When Carmichael earned one of 45 spots at the LeBron James Skills Academy in Las Vegas in July, he knew scouts would be less familiar with his game than those of Big 12 defensive player of the year Jeff Withey of Kansas or first-team All-America Doug McDermott of Creighton. It didn't take long, however, for Carmichael to earn a name for himself. He displayed the same blend of athleticism and relentless aggression that helped him average 13.9 points and 9.7 rebounds for a team that narrowly missed winning the Missouri Valley Conference's automatic NCAA tournament bid last March. Says Carmichael, "People said I played with a chip on my shoulder."
November 12, 2012
Last season Carmichael grabbed an MVC-leading 28.8% of available defensive rebounds, which also ranked fifth in the nation. His board work is getting better and better: He snatched 16.1% as a freshman and 21.8% as a sophomore. "I've always had a knack for it," he says, "but it's definitely been evolving."
"I'll be honest, he didn't even register on our radar until the LeBron camp. Now he's someone that we have to watch; not a lock to be drafted but a definite prospect."
6'4" Sr. PG South Dakota State
A quiet kid from St. Cloud (Minn.) Tech High, Wolters developed his peerless ballhandling skills in his parents' basement. After nearly attending Division II Augustana, he chose South Dakota State, where the Jackrabbits had jumped from D-II to D-I five years earlier and were coming off their first year of NCAA tournament eligibilty and a 13--20 season. During his three seasons in Brookings (pop. 22,056), Wolters has cultivated the nation's highest ability-to-renown ratio among point guards—an obscurity he almost spoiled last December with a breakout 34-point, seven-assist, zero-turnover tour de force in an upset of Washington. As a junior, Wolters led SDSU to its first Big Dance, averaging 21.2 points, 5.9 assists and 5.1 rebounds.

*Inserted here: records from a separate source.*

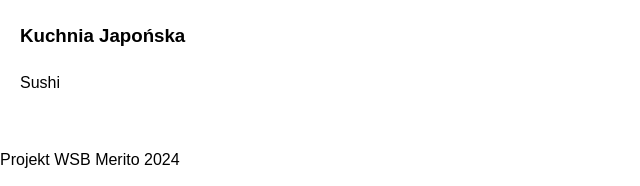
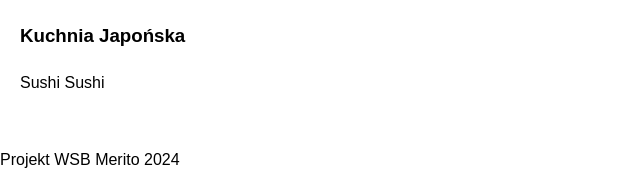
Before and after one commit to zhurong1/ZPW-INIS5-PR, a plain HTML site: page index.html in a window 1280 px wide. Shown: the part 3282-3468 px from the top of the page, 0-640 px from the left. Drawn offline with Linux system fonts and the light colour scheme.

Commit message:
Japonska Szymon

```diff
--- a/index.html
+++ b/index.html
@@ -82,7 +82,7 @@
         </section>
         <section class="SzymonC">
             <h3>Kuchnia Japońska</h3>
-            <p>Sushi</p>
+            <p>Sushi Sushi</p>
         </section>
 
     </main>
```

The Jackrabbits' offense was deeply dependent on Wolters in 2011--12. He made 27.2% of their field goals, assisted on 30.2% of his teammates' makes and accounted for 33.0% of the team's free throws.
"Wolters is a terrific passer who understands angles really well, but who doesn't try to force the ball into difficult destinations. He's not as talented as Steve Nash was in college, but he plays a similar role by being creative and using tricks and fakes to make space for his shot. I'd like to see him improve on long-range shooting. While I don't think he's a first-rounder right now, he could play his way into the discussion."

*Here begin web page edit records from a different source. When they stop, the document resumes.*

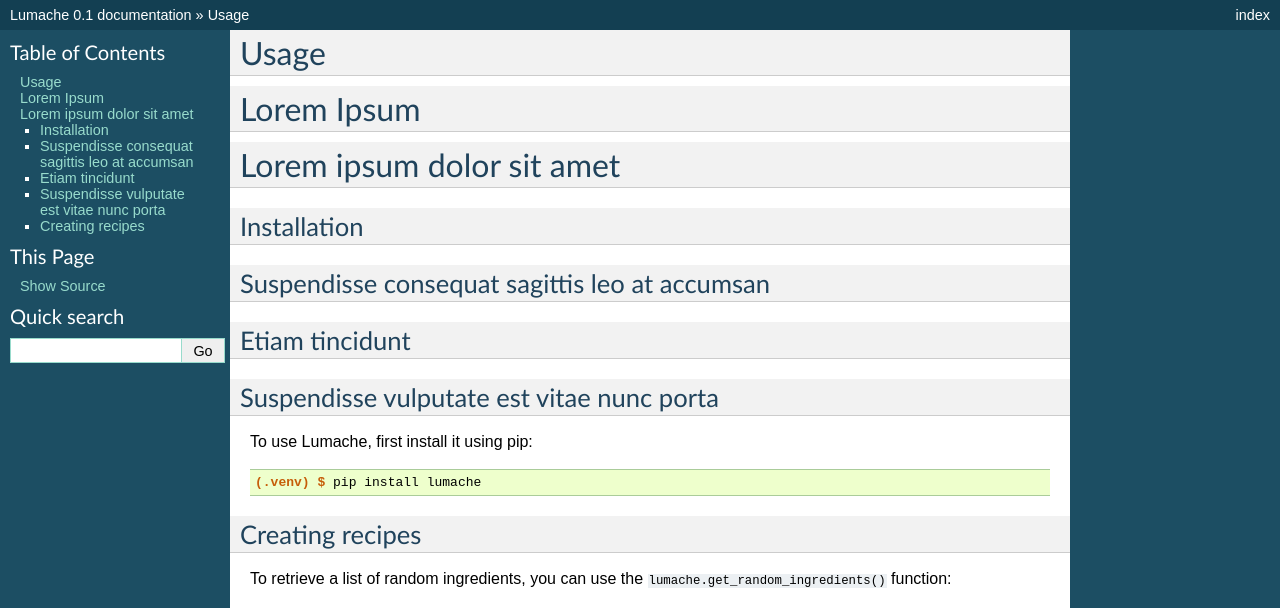
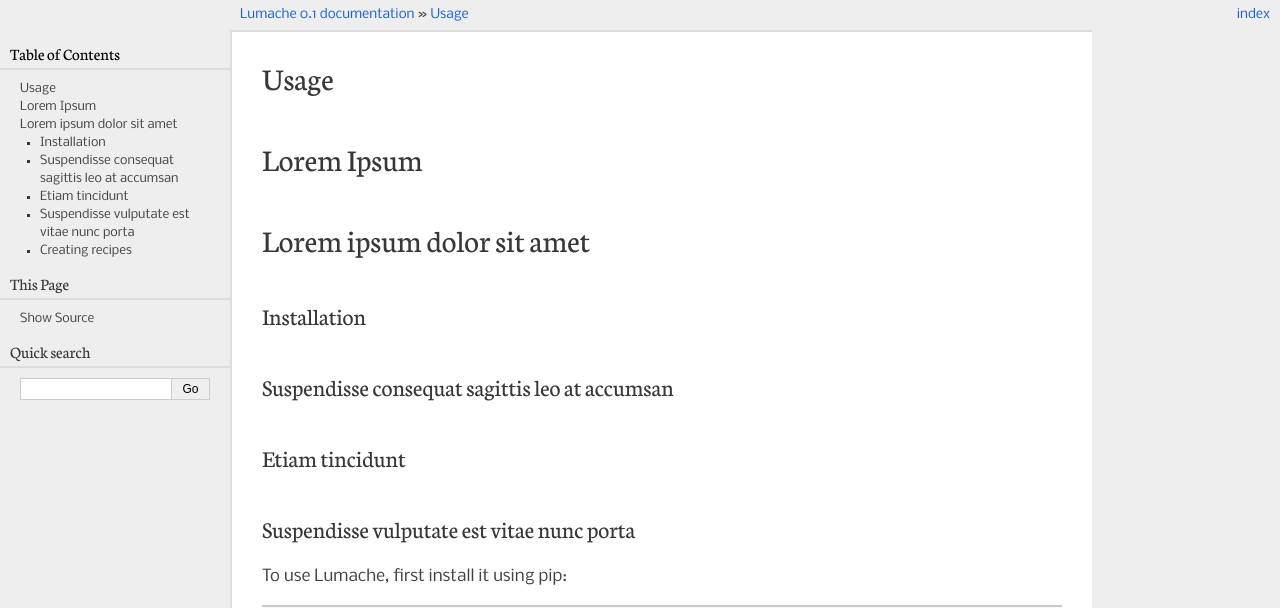
Before and after one commit to rasundsbak/rtd-tutorial, a Sphinx documentation site: the page built from docs/source/usage.rst, in a window 1280 px wide. Shown: the top 608 px of the page. Built offline with Sphinx 7.4.7, drawn with Linux system fonts in a browser that asks for light colours; pages that are not in the unit, such as notebooks, are missing from menus; grey boxes are pictures that could not be loaded.

Commit message:
Update conf.py
changed theme to pyramid

```diff
--- a/docs/source/conf.py
+++ b/docs/source/conf.py
@@ -31,10 +31,11 @@
 
 # html_theme = 'sphinx_rtd_theme'
 
-html_theme = 'default'
-sidebarbgcolor = '#FF8C00'
+# default works, but not to change colour
+# html_theme = 'default'
+# sidebarbgcolor = '#FF8C00'
 
-# html_theme = "pyramid"
+html_theme = "pyramid"
 
 # -- Options for EPUB output
 epub_show_urls = 'footnote'
```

6' 8" Soph. PF, North Texas
Mitchell was once the Lost Boy among the five-star recruits in the class of 2010. He committed to Missouri out of Pinkston High in Dallas but was unable to enroll because of academic issues. He arrived at North Texas in January 2011 as an academic nonqualifier and wasn't eligible to play until the following December, missing the first nine games of the '11--12 season. Mitchell appeared in 23 games as a freshman, averaging 14.7 points, 10.3 rebounds and 3.0 blocks while dismissing all doubts about his rustiness. His 7' 3" wingspan, 41-inch vertical leap and feathery outside shot make him the most versatile power forward in the nation. Says Mean Green coach Tony Benford, an assistant for four years at Marquette, "Mitchell is a 10 on the athletic scale. He's better than any athlete I saw in the Big East."
Mitchell was the lone D-I player to rank in the top 20 in defensive rebounding percentage (28.8, fourth) and shot-blocking percentage (11.0, 15th) last season. Only three other players even cracked the top 50 in both categories: Kentucky's Anthony Davis (the No. 1 pick in the draft), North Carolina's John Henson (No. 14) and Norfolk State's Kyle O'Quinn (No. 49).
"He's first-round material, and if he improves—scouts want to see him show a more consistent level of effort and dominate his league [the Sun Belt Conference]—he'll go in the lottery."
SI Sports Illustrated
See these future game changers in action. Download SPORTS ILLUSTRATED's free app on your smartphone. With the app in scan mode, frame the video icon to instantly stream interviews with those athletes and their coaches, and learn why they have what it takes to be great.